Pull every line containing the word "value" from the records.
"""
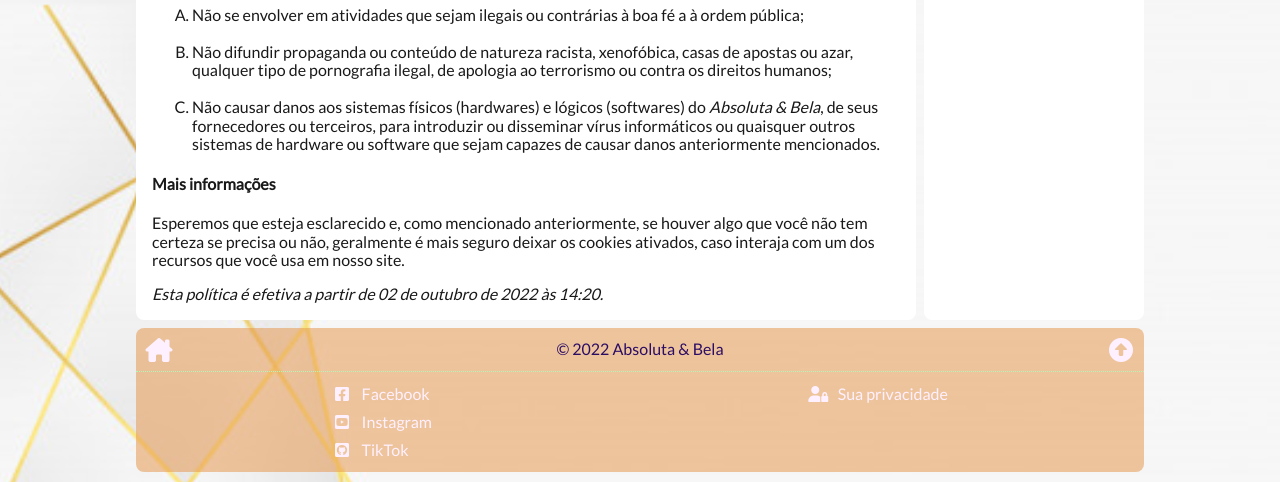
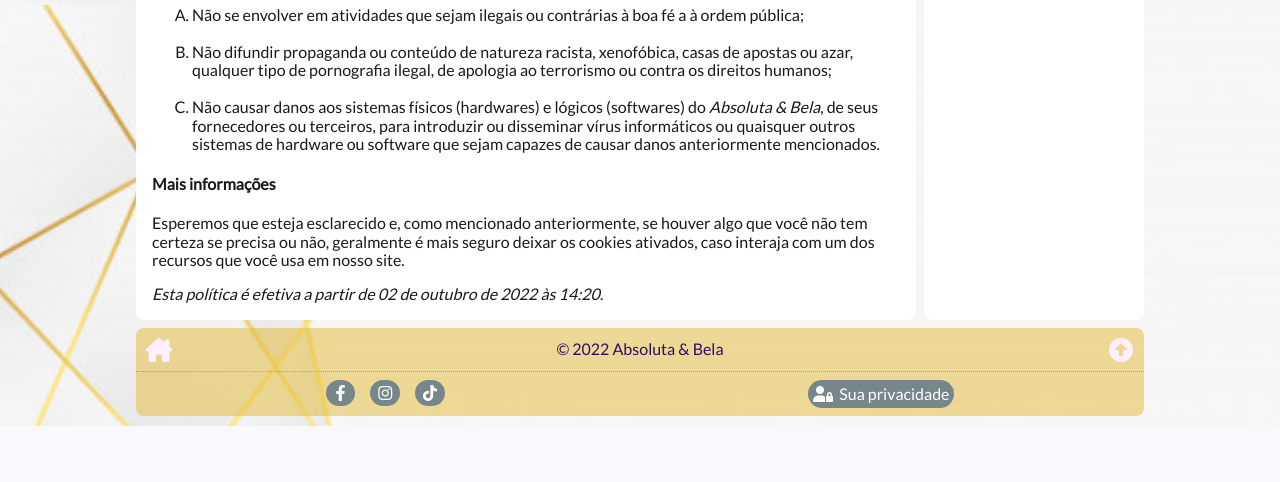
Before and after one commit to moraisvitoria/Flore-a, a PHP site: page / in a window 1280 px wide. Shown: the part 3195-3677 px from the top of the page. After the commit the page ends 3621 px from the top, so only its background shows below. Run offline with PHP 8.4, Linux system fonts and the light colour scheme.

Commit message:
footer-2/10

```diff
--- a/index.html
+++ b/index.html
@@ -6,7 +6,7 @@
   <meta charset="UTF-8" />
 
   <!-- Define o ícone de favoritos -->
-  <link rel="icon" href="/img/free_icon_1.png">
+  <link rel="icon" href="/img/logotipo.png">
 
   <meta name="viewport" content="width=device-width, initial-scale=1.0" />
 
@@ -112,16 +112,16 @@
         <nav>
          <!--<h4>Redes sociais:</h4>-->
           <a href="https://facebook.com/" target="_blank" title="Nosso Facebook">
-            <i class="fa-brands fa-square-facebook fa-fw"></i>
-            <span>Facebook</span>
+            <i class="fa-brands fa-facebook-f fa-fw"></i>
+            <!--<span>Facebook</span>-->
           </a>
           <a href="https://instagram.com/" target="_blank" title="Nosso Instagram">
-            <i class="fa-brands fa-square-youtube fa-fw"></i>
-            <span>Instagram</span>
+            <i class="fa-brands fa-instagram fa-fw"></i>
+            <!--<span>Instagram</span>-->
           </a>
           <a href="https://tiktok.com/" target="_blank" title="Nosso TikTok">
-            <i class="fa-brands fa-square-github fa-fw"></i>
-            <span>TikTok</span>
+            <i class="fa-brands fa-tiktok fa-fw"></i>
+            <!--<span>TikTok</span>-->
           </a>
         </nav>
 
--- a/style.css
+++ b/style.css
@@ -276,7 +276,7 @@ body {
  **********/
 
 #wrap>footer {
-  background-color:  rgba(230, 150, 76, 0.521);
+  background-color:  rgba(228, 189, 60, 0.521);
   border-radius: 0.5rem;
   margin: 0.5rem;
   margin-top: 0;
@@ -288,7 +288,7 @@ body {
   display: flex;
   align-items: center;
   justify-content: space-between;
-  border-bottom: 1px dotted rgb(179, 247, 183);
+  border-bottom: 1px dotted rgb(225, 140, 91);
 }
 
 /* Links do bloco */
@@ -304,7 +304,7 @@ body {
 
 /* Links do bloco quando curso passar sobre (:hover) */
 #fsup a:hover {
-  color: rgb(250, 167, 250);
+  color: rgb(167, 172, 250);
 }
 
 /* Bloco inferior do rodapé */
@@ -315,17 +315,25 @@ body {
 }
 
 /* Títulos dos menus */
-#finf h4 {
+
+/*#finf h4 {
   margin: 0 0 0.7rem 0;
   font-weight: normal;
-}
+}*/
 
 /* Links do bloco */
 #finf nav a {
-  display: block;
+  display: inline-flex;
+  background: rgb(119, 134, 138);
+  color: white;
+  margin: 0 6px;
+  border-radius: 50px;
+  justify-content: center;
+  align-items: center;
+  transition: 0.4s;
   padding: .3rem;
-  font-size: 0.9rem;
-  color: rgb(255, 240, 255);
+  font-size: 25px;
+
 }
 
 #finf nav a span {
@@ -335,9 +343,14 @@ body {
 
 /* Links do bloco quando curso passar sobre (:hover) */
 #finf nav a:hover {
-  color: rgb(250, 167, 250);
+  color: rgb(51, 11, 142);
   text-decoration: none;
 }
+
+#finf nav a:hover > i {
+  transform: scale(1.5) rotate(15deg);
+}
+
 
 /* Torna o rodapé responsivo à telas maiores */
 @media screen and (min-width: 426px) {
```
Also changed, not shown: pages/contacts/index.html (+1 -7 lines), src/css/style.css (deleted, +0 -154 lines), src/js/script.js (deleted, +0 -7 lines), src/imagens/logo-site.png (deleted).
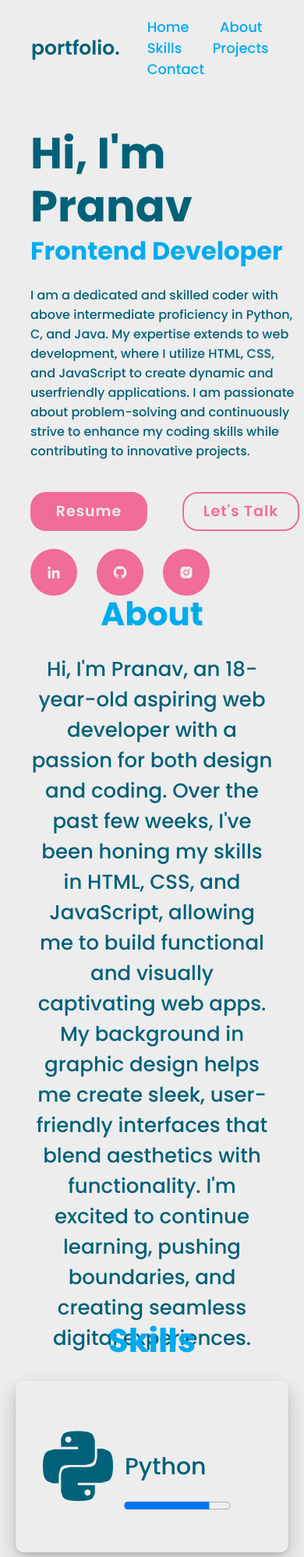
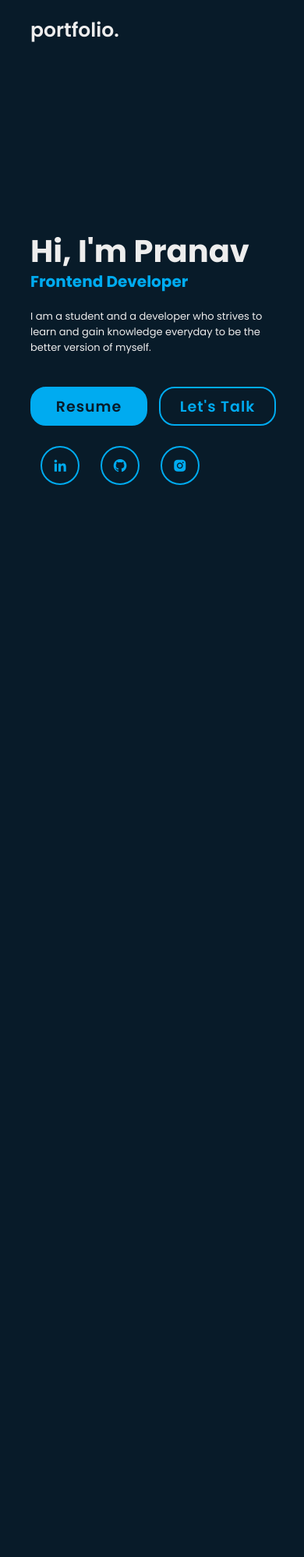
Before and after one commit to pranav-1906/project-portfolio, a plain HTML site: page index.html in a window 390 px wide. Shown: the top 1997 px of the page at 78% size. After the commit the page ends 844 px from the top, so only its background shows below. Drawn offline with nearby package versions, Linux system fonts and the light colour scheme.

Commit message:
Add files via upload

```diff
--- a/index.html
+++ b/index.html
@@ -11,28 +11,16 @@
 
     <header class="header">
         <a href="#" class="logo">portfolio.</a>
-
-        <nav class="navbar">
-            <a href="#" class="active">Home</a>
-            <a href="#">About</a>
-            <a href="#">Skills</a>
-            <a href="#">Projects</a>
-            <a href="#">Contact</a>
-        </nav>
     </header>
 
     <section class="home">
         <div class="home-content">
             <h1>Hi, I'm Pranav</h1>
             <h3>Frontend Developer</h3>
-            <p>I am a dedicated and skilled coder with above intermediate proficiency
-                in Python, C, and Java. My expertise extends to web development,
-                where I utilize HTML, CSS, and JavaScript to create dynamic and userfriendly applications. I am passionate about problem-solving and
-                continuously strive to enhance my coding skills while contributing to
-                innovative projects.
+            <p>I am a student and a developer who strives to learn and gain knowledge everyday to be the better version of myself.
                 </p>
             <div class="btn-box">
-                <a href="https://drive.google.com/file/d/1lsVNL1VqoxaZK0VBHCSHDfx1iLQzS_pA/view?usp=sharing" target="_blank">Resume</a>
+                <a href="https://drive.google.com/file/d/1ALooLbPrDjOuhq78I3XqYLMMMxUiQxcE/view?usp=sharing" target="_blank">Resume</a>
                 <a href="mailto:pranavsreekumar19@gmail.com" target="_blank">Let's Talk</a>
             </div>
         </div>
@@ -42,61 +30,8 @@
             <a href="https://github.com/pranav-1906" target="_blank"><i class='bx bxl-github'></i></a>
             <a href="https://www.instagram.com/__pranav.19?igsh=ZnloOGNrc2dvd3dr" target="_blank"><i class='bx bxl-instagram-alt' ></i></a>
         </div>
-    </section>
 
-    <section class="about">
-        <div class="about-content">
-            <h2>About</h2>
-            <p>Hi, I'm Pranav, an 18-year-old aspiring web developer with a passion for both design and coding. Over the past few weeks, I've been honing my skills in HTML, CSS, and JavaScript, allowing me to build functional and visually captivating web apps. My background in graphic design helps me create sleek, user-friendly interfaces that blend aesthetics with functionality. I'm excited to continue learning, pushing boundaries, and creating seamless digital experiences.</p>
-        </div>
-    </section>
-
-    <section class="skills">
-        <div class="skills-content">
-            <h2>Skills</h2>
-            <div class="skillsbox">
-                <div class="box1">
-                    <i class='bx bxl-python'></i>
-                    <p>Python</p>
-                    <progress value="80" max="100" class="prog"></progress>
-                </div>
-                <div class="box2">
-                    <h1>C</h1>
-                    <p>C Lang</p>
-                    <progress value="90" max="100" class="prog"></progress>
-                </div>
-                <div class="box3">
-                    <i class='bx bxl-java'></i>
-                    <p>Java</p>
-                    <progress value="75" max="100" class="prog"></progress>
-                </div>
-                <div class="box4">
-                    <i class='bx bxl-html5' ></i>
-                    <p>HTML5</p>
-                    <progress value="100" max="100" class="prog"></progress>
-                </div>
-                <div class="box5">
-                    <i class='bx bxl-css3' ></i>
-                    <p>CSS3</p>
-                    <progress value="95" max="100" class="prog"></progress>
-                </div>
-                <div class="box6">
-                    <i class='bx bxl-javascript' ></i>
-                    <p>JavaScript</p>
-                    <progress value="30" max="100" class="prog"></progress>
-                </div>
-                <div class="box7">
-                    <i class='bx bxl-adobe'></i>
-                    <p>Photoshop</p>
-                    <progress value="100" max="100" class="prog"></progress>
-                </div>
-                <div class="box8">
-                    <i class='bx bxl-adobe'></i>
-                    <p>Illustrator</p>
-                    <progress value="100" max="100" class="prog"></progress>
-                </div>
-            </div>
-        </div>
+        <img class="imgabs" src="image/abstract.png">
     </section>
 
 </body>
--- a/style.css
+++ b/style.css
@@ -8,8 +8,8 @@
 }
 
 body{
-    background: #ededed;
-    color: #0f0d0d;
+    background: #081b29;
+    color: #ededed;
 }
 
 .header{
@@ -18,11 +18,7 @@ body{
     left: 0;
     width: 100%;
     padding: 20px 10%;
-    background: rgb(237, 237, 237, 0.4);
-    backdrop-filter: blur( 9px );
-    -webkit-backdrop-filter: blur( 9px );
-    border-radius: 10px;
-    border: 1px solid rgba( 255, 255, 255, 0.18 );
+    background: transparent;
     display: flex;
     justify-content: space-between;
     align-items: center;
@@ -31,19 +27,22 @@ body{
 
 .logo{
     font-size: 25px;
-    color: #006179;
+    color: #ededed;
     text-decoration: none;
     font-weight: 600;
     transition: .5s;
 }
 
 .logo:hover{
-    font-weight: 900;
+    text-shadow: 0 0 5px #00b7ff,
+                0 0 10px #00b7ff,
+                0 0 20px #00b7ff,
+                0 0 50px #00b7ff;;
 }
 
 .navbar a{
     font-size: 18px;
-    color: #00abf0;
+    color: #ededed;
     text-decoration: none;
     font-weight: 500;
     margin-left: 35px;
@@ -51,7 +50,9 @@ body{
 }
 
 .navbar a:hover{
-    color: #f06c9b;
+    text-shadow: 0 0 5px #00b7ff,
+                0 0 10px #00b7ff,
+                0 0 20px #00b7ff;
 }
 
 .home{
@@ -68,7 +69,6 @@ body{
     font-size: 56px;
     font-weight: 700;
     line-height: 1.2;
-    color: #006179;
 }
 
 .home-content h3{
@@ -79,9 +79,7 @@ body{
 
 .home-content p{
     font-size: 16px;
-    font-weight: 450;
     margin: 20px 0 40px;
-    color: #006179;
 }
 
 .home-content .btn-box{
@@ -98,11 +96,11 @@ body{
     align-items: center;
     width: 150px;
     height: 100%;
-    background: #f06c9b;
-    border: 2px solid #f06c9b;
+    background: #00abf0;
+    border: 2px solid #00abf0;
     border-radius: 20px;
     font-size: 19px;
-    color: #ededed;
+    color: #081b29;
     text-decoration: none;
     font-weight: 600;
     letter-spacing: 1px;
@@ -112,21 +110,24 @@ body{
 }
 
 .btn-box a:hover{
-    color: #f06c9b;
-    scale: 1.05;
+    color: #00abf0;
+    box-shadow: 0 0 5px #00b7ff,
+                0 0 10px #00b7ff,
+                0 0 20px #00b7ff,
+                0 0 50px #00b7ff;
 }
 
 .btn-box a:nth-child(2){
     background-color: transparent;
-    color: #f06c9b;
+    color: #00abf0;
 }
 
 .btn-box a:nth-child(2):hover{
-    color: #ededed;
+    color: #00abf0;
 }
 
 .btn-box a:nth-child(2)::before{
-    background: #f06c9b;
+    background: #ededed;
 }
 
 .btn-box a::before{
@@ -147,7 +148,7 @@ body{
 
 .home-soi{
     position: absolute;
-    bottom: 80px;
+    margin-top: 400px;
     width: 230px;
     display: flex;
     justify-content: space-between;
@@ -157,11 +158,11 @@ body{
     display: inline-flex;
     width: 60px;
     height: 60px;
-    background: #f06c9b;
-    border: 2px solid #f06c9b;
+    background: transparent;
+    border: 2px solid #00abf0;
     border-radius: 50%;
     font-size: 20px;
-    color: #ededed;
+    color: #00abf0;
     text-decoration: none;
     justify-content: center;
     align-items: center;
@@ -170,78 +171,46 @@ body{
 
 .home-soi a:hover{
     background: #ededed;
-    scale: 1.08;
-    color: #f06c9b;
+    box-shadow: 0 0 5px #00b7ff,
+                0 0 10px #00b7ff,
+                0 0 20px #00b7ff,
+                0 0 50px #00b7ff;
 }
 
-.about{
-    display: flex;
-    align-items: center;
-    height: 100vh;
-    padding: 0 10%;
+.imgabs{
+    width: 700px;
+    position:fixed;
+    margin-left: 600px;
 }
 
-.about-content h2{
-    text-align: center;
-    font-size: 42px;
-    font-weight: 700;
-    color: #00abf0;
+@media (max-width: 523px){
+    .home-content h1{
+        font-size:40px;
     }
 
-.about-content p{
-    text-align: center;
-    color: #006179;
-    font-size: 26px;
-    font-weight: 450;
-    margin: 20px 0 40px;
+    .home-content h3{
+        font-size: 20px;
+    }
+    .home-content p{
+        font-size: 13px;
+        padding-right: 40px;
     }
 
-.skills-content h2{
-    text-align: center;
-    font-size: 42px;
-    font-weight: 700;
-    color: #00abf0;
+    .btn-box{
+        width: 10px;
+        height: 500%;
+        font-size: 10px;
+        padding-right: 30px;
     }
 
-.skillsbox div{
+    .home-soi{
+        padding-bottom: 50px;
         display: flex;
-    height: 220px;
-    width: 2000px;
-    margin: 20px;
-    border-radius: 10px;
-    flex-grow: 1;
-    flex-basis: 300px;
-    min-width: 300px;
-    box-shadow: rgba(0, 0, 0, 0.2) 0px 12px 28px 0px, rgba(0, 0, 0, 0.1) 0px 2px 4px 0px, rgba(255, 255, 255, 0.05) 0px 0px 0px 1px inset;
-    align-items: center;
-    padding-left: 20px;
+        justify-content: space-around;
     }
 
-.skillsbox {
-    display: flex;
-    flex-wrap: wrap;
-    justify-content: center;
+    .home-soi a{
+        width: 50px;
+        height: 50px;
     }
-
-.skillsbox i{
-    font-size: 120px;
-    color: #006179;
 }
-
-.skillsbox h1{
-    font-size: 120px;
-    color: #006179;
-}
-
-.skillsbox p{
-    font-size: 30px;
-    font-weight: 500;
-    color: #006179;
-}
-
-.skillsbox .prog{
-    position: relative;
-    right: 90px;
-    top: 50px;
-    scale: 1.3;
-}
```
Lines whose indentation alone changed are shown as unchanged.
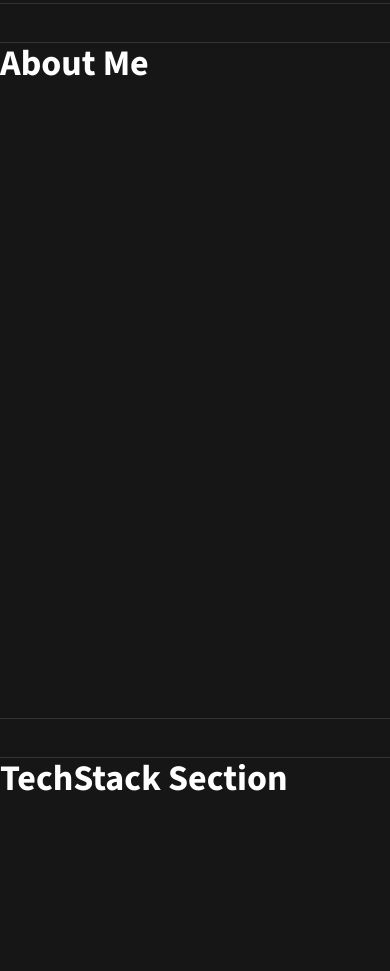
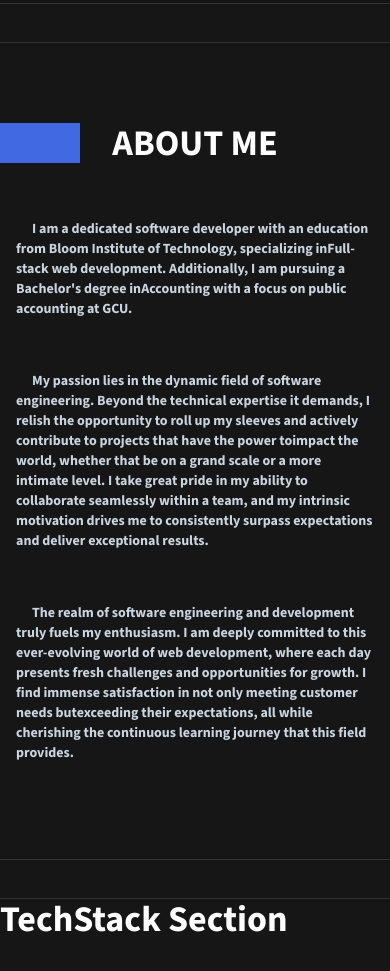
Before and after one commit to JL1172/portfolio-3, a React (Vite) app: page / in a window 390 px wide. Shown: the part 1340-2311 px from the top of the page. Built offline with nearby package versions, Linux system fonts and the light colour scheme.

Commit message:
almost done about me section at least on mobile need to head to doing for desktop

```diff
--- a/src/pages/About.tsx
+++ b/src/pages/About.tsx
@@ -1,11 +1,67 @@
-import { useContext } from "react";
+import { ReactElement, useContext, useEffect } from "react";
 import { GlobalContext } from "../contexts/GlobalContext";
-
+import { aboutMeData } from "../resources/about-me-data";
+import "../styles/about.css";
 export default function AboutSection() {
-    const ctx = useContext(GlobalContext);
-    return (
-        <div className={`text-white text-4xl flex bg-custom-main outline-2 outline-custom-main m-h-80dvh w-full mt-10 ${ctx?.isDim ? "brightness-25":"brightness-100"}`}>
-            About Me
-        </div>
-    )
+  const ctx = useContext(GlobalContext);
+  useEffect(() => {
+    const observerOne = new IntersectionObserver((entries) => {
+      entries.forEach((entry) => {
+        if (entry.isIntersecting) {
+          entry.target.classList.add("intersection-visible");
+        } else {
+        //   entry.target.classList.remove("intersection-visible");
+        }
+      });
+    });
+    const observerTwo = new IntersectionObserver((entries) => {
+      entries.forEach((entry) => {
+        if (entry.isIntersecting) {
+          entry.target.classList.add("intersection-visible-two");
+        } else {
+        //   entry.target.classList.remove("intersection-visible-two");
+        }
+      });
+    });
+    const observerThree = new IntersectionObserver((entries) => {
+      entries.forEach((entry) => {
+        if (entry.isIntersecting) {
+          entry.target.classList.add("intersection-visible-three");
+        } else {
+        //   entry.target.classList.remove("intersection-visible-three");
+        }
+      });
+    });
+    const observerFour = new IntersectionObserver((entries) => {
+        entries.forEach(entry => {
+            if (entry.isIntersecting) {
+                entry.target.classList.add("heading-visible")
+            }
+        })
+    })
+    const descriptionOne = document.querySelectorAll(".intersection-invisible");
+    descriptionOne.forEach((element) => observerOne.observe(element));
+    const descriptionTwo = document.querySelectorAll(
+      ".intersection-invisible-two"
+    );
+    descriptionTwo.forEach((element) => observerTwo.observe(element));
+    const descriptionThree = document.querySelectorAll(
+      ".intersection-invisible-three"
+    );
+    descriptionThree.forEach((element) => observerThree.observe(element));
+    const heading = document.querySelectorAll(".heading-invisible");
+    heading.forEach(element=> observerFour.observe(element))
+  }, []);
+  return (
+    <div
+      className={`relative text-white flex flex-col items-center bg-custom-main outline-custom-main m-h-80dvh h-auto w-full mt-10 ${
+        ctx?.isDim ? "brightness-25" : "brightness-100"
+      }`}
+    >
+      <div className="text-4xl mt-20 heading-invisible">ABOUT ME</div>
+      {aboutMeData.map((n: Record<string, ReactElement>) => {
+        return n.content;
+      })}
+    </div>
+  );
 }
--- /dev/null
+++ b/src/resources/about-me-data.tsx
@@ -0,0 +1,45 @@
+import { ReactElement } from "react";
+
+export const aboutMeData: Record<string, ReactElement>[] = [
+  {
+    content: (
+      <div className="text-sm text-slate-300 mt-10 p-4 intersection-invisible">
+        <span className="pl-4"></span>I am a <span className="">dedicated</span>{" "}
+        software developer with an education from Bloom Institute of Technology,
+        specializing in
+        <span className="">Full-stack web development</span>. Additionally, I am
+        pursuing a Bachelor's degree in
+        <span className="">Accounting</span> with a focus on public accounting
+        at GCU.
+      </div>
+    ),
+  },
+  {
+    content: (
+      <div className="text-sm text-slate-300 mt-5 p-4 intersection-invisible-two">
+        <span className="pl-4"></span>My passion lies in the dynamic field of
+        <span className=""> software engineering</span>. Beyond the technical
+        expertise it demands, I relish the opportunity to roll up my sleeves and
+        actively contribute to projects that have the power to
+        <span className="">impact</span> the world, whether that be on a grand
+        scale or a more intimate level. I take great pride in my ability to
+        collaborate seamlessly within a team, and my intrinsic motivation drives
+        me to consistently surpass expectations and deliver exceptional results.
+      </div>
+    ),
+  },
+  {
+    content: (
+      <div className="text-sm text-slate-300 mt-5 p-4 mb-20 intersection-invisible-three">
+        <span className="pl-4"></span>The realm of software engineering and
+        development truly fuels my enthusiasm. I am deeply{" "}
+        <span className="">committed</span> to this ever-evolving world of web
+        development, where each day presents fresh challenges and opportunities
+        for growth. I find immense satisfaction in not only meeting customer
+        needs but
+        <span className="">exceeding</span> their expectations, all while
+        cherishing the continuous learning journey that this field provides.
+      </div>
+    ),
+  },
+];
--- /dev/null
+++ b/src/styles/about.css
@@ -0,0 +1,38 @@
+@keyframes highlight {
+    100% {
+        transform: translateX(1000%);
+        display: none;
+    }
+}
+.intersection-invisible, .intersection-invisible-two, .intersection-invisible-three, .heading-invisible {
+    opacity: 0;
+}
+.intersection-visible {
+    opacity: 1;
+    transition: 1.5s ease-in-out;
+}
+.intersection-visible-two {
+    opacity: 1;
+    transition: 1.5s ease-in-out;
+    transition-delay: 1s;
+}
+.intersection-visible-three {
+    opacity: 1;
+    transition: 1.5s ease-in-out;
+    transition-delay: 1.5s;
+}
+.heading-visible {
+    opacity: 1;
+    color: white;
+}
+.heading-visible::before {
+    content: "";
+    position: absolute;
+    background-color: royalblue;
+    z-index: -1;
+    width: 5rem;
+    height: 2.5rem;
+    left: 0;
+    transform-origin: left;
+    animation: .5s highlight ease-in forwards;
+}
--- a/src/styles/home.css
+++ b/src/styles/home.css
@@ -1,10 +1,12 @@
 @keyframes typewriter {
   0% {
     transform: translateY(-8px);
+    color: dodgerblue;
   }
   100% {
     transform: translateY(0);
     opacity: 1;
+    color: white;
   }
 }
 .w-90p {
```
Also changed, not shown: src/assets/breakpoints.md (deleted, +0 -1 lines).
"""
§ **REPLY**
-                    <progress value="80" max="100" class="prog"></progress>
-                    <progress value="90" max="100" class="prog"></progress>
-                    <progress value="75" max="100" class="prog"></progress>
-                    <progress value="100" max="100" class="prog"></progress>
-                    <progress value="95" max="100" class="prog"></progress>
-                    <progress value="30" max="100" class="prog"></progress>
-                    <progress value="100" max="100" class="prog"></progress>
-                    <progress value="100" max="100" class="prog"></progress>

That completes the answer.